* **Your objective**
Please repeat every record exactly, leaving out any pictures.

* **Material provided**

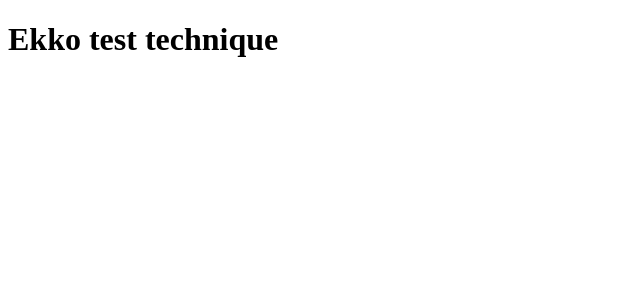
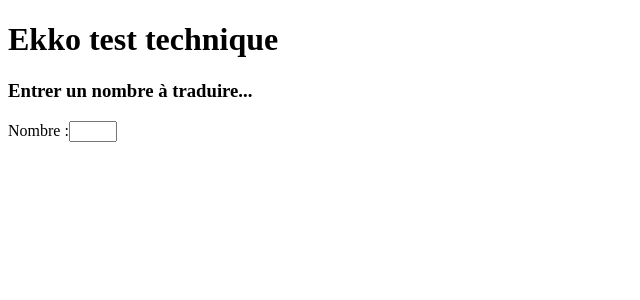
Before and after one commit to Aouis20/ekko-test-technique, a React (Create React App) app: page / in a window 1280 px wide. Shown: the top 300 px of the page, without its empty margins (0-640 px from the left). Built offline with nearby package versions, Linux system fonts and the light colour scheme.

Commit message:
add FormTranslate component

```diff
--- a/src/App.js
+++ b/src/App.js
@@ -1,10 +1,22 @@
+import React, { useState } from 'react';
+import FormTranslate from './components/FormTranslate'
 
 function App() {
+  const [number, setNumber] = useState();
+
   return (
     <div className="App">
       <header className="App-header">
         <h1>Ekko test technique</h1>
       </header>
+      <section>
+        <h3>Entrer un nombre à traduire...</h3>
+        <form>
+          <label for="number">Nombre :</label>
+          <input type="number" name="number" min="0" max="9" value={number} onChange={e => setNumber(e.target.value)} />
+        </form>
+        <FormTranslate number={number} />
+      </section>
     </div>
   );
 }
--- /dev/null
+++ b/src/components/FormTranslate.js
@@ -0,0 +1,13 @@
+import React from 'react'
+
+const FormTranslate = ({ number }) => {
+    const unites = ['zero', 'one', 'two', 'three', 'four', 'five', 'six', 'seven', 'eight', 'nine'];
+
+  return (
+    <div>
+        {number && <p>Le nombre {number} s'écrit {unites[number]} en anglais.</p>}
+    </div>
+  )
+}
+
+export default FormTranslate
```
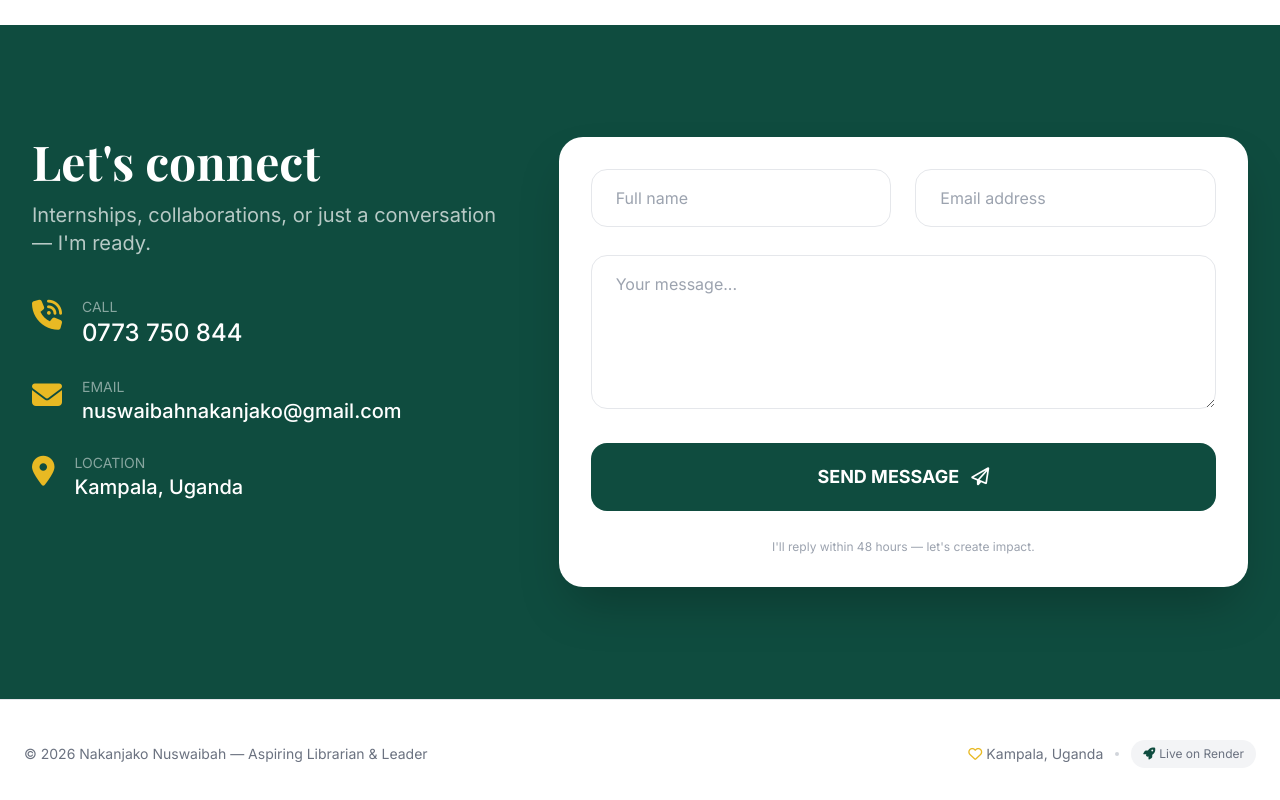
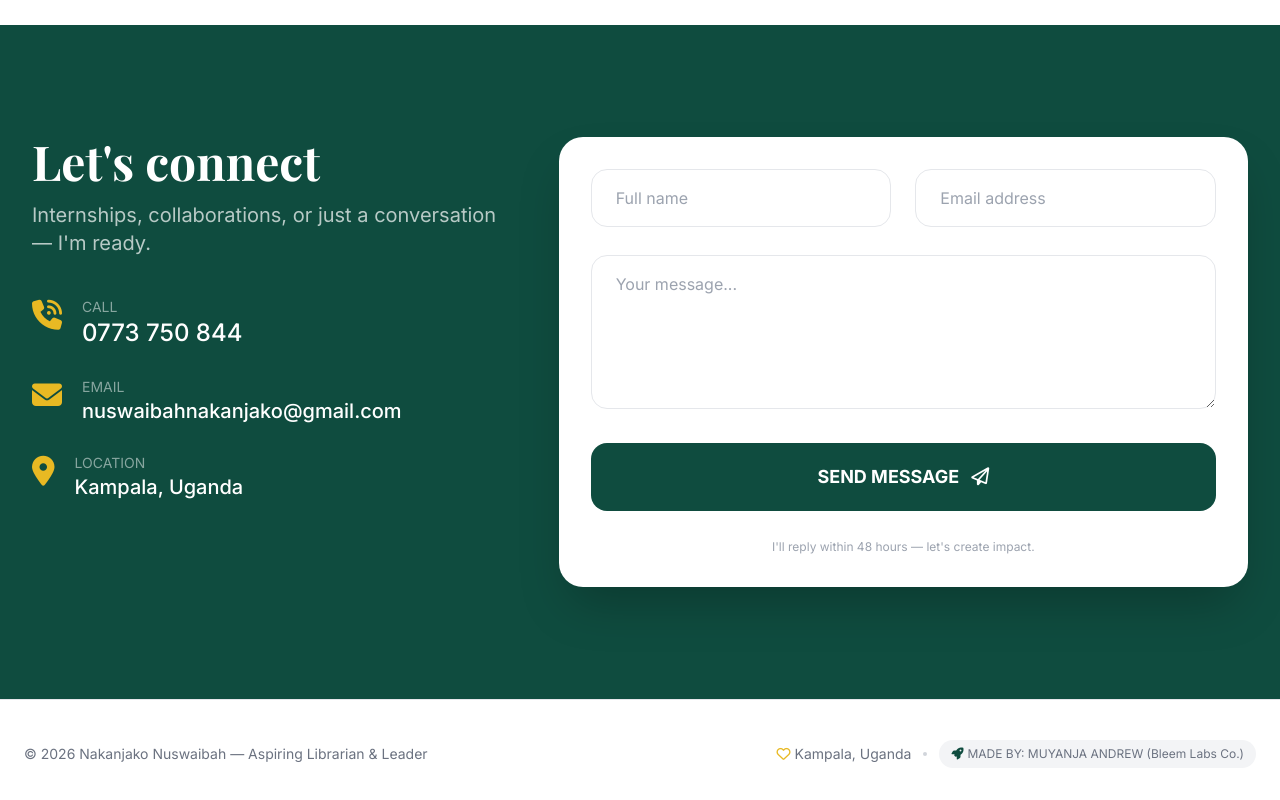
Before and after one commit to nuswaibahnakanjako-web/nuswaibah, a plain HTML site: page index.html in a window 1280 px wide. Shown: the part 4472-5272 px from the top of the page. Drawn offline with nearby package versions, Linux system fonts and the light colour scheme.

Commit message:
Add files via upload

```diff
--- a/index.html
+++ b/index.html
@@ -353,7 +353,7 @@
             <div class="flex items-center gap-3 mt-3 md:mt-0">
                 <span class="flex items-center gap-1"><i class="fa-regular fa-heart text-[#E8B923]"></i> Kampala, Uganda</span>
                 <span class="w-1 h-1 bg-gray-300 rounded-full"></span>
-                <span class="inline-flex items-center gap-1 text-xs bg-gray-100 px-3 py-1.5 rounded-full"><i class="fa-solid fa-rocket text-[#0F4C3F]"></i> Live on Render</span>
+                <span class="inline-flex items-center gap-1 text-xs bg-gray-100 px-3 py-1.5 rounded-full"><i class="fa-solid fa-rocket text-[#0F4C3F]"></i> MADE BY: MUYANJA ANDREW (Bleem Labs Co.)</span>
             </div>
         </div>
     </footer>
```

* **Answer to this exercise**
Before and after one commit to Aouis20/ekko-test-technique, a React (Create React App) app: page / in a window 1280 px wide. Shown: the top 300 px of the page, without its empty margins (0-640 px from the left). Built offline with nearby package versions, Linux system fonts and the light colour scheme.

Commit message:
add FormTranslate component

```diff
--- a/src/App.js
+++ b/src/App.js
@@ -1,10 +1,22 @@
+import React, { useState } from 'react';
+import FormTranslate from './components/FormTranslate'
 
 function App() {
+  const [number, setNumber] = useState();
+
   return (
     <div className="App">
       <header className="App-header">
         <h1>Ekko test technique</h1>
       </header>
+      <section>
+        <h3>Entrer un nombre à traduire...</h3>
+        <form>
+          <label for="number">Nombre :</label>
+          <input type="number" name="number" min="0" max="9" value={number} onChange={e => setNumber(e.target.value)} />
+        </form>
+        <FormTranslate number={number} />
+      </section>
     </div>
   );
 }
--- /dev/null
+++ b/src/components/FormTranslate.js
@@ -0,0 +1,13 @@
+import React from 'react'
+
+const FormTranslate = ({ number }) => {
+    const unites = ['zero', 'one', 'two', 'three', 'four', 'five', 'six', 'seven', 'eight', 'nine'];
+
+  return (
+    <div>
+        {number && <p>Le nombre {number} s'écrit {unites[number]} en anglais.</p>}
+    </div>
+  )
+}
+
+export default FormTranslate
```
Before and after one commit to nuswaibahnakanjako-web/nuswaibah, a plain HTML site: page index.html in a window 1280 px wide. Shown: the part 4472-5272 px from the top of the page. Drawn offline with nearby package versions, Linux system fonts and the light colour scheme.

Commit message:
Add files via upload

```diff
--- a/index.html
+++ b/index.html
@@ -353,7 +353,7 @@
             <div class="flex items-center gap-3 mt-3 md:mt-0">
                 <span class="flex items-center gap-1"><i class="fa-regular fa-heart text-[#E8B923]"></i> Kampala, Uganda</span>
                 <span class="w-1 h-1 bg-gray-300 rounded-full"></span>
-                <span class="inline-flex items-center gap-1 text-xs bg-gray-100 px-3 py-1.5 rounded-full"><i class="fa-solid fa-rocket text-[#0F4C3F]"></i> Live on Render</span>
+                <span class="inline-flex items-center gap-1 text-xs bg-gray-100 px-3 py-1.5 rounded-full"><i class="fa-solid fa-rocket text-[#0F4C3F]"></i> MADE BY: MUYANJA ANDREW (Bleem Labs Co.)</span>
             </div>
         </div>
     </footer>
```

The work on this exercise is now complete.